__Your objective__. From the entries that follow, copy each line containing the word "DataTable".

[Records from a collection]
☆ ☆ ☆ ☆ ☆ ☆ ☆
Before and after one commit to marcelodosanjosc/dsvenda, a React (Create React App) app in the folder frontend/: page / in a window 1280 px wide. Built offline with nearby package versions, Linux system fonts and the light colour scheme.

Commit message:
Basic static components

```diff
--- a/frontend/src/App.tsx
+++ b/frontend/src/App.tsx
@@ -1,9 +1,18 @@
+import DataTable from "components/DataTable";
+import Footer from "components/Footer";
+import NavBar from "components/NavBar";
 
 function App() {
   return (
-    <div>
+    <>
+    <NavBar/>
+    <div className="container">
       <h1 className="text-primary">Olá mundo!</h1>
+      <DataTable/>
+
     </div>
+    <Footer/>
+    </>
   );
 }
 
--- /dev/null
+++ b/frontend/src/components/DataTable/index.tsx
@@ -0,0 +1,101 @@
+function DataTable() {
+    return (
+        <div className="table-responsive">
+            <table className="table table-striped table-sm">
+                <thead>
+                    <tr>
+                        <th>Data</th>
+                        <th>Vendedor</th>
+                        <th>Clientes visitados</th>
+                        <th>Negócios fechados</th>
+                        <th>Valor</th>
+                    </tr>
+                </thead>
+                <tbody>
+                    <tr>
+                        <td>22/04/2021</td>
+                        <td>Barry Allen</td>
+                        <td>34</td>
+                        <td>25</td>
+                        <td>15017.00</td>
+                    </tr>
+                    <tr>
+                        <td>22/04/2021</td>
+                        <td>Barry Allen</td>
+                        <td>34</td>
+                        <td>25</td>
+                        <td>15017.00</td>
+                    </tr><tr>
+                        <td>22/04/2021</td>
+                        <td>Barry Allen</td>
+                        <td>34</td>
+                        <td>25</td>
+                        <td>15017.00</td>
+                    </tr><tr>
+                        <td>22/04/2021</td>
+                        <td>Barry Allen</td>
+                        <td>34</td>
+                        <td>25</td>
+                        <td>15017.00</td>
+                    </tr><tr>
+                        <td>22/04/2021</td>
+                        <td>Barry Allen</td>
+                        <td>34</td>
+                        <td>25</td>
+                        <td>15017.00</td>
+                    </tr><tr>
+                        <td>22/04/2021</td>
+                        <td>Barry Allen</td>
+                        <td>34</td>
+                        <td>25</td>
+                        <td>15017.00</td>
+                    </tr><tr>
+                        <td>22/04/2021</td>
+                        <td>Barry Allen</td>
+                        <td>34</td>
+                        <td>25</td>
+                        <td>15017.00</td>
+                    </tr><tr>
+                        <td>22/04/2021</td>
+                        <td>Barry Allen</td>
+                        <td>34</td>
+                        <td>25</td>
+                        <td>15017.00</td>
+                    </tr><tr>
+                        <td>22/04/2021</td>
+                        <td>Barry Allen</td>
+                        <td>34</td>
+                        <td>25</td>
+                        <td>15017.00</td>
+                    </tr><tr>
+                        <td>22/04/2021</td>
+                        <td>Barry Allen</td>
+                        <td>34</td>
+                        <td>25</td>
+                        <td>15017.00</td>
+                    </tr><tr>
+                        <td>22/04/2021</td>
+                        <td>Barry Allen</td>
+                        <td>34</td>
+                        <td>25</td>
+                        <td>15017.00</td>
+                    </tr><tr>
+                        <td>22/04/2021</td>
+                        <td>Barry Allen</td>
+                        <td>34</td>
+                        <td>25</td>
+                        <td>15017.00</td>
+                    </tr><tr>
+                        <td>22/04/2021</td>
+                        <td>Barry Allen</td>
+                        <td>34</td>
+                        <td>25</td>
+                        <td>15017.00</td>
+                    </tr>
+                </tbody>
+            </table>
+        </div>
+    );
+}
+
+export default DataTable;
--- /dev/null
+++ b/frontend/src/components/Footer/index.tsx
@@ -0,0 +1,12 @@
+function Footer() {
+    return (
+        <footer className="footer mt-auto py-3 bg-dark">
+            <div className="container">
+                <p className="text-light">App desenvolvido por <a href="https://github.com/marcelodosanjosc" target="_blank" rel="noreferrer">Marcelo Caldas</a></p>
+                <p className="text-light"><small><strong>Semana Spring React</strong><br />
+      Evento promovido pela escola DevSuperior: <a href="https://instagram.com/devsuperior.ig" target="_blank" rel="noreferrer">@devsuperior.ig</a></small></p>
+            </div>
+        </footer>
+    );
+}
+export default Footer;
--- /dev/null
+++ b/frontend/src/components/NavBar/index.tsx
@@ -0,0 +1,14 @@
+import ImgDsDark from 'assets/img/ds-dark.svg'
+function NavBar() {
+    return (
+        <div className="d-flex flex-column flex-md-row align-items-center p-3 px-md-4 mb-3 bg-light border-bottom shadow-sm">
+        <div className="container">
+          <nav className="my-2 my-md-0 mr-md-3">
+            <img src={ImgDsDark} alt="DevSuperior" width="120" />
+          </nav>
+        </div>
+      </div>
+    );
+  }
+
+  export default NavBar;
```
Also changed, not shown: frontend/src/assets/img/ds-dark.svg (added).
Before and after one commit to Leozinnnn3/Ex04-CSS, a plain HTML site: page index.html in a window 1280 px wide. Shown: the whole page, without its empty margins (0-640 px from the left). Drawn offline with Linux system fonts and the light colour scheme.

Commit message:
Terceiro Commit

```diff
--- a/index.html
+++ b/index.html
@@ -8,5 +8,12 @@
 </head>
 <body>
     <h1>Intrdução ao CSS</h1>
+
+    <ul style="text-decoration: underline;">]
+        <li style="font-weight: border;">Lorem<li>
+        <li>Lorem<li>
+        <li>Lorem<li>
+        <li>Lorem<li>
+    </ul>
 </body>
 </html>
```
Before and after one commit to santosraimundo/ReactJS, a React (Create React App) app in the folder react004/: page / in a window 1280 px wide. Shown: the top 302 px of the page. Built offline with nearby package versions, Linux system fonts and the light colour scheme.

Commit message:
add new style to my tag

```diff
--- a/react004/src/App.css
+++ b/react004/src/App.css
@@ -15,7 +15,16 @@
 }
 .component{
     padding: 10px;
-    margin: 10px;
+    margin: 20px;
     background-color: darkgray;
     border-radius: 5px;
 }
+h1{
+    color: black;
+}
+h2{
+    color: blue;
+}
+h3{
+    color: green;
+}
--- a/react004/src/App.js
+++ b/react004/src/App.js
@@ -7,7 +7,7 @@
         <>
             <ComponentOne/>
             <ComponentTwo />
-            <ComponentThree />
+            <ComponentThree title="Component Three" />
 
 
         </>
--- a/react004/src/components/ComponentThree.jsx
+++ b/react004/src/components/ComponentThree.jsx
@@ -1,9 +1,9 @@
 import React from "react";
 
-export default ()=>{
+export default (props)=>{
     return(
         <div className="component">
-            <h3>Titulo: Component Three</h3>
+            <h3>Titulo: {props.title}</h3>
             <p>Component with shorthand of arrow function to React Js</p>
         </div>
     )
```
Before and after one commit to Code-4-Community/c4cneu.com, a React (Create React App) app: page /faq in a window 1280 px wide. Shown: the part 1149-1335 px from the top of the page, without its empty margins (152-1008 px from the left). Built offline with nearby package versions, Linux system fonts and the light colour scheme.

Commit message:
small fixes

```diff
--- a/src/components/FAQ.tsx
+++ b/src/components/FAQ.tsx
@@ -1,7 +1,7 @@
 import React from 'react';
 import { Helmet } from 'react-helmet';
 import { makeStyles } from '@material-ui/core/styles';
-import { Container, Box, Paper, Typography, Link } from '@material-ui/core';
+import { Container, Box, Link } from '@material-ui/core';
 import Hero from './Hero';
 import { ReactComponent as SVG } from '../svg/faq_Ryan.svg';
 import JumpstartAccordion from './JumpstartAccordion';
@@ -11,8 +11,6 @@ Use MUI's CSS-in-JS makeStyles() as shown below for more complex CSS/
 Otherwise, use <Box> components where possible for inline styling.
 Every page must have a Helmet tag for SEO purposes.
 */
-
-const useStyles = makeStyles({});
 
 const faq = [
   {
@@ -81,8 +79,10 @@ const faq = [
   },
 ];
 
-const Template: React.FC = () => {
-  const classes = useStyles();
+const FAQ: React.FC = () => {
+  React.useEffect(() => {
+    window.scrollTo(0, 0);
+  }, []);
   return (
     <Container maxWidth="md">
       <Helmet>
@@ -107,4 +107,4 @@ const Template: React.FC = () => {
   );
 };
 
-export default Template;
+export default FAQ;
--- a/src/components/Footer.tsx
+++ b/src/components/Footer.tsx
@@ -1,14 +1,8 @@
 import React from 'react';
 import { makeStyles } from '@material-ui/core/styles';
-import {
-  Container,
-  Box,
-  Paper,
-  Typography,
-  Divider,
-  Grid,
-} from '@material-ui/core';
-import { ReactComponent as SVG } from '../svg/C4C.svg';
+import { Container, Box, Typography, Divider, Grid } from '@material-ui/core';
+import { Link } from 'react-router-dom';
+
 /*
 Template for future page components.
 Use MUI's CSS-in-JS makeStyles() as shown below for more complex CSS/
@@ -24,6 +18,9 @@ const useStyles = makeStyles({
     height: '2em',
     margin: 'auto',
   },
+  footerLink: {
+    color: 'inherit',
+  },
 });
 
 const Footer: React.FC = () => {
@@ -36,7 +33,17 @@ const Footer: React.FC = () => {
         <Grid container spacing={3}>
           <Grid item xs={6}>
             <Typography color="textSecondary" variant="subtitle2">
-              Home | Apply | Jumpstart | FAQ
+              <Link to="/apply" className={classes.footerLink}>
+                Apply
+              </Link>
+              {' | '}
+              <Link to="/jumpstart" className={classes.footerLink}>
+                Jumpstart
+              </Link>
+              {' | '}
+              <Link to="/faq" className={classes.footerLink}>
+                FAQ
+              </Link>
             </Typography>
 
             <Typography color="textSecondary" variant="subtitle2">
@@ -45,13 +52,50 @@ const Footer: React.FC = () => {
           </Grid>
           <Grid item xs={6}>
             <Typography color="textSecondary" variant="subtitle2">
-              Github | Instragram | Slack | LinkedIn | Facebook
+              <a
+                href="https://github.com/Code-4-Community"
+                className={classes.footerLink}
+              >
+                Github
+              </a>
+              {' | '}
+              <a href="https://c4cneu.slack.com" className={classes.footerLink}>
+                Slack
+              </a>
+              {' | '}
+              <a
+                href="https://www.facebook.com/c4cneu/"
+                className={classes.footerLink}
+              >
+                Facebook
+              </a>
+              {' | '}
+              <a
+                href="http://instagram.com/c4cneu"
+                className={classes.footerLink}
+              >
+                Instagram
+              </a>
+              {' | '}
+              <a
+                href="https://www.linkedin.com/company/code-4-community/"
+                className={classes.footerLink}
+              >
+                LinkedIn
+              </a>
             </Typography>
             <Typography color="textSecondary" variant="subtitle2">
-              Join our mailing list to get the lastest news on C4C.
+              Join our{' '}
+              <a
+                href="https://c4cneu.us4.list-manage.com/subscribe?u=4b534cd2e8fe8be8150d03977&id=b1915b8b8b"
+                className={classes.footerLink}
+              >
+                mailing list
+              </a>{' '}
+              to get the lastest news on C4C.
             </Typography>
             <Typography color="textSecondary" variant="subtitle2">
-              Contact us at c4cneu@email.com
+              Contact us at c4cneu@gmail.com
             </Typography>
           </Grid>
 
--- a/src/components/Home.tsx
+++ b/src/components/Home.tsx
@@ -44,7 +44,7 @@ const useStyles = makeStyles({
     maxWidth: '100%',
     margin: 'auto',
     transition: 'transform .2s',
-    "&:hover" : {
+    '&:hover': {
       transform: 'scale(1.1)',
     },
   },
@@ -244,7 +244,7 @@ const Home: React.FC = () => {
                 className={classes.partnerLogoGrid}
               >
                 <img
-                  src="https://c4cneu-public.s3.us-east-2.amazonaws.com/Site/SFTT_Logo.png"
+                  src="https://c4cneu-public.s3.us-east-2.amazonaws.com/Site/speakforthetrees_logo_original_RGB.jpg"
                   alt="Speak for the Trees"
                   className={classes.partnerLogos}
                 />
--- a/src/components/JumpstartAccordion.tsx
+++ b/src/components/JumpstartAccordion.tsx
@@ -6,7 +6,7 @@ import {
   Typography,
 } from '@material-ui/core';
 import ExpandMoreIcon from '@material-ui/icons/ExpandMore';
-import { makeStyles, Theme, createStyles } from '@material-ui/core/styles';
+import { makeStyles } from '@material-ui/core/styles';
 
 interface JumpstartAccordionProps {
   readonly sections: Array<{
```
☆ ☆ ☆ ☆ ☆ ☆ ☆
__Solved problem__.
+import DataTable from "components/DataTable";
+      <DataTable/>
+++ b/frontend/src/components/DataTable/index.tsx
+function DataTable() {
+export default DataTable;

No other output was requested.